The Joint Consumption/Asset Demand Decision: A Case Study in Robust Estimation

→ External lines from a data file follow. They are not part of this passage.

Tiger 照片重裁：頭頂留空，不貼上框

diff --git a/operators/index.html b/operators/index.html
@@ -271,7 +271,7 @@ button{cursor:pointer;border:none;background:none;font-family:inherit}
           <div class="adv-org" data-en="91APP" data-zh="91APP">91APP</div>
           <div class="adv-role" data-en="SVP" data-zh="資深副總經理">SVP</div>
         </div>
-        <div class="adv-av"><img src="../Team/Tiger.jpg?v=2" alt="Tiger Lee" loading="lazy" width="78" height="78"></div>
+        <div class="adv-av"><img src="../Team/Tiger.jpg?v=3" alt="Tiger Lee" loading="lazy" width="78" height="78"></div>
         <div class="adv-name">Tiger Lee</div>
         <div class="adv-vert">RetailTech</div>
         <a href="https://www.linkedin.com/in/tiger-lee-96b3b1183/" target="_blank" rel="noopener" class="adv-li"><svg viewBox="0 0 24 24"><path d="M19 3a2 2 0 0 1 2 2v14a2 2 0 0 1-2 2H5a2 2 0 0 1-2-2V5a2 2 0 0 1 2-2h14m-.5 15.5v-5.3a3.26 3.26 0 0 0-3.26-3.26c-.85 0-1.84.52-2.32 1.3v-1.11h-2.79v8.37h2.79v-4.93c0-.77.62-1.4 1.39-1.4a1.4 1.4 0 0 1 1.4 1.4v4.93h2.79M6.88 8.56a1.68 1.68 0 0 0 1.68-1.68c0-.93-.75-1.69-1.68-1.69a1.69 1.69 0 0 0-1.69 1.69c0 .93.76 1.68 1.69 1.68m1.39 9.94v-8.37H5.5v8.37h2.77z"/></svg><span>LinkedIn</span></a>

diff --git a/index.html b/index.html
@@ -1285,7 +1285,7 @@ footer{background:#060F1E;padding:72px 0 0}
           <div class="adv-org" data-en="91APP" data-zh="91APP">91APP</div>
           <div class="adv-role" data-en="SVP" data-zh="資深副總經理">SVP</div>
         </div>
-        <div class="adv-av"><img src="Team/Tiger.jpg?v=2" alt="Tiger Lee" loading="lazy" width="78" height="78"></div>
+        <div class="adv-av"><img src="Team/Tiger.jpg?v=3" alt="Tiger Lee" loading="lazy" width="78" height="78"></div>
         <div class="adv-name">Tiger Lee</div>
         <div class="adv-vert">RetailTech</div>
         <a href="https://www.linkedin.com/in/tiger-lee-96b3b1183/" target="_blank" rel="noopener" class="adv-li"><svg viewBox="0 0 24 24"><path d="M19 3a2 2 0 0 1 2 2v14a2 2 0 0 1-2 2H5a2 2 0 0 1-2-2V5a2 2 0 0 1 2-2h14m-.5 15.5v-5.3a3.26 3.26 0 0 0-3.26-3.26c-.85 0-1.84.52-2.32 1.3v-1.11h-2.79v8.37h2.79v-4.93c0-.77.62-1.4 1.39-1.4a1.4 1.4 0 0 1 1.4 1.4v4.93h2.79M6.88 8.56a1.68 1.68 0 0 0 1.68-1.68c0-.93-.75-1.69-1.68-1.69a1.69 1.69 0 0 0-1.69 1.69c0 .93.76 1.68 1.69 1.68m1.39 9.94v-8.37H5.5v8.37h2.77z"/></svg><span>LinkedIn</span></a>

The paper uses a previously unexploited data set -- the Michigan Survey of Consumer Finances -- to ask whether the finding that consumption tracks current income more closely than is consistent with the permanent income hypothesis can be attributed solely or partially to borrowing constraints. Using household data on income and asset stocks, the paper studies the saving side of the consumption/saving decision, and thus provides inferences on a comprehensive concept of consumption. To limit the influence of outliers, the paper uses a robust instrumental variables estimator, and argues that achieving robustness with respect to leverage points is actually simpler, both conceptually and computationally, in an instrumental variables context than in the OLS context. The results indicate that households do use asset stocks to smooth their consumption, although this smoothing is far from complete. However, there is no evidence that the excess sensitivity of consumption to current income is caused by borrowing constraints. Compared to the conventional results, the robust instrumental variables estimates are more stable across different subsamples, more consistent with the theoretical specification of the model, and indicate that some of the most striking findings in the conventional results were attributable to a single, highly unusual observation.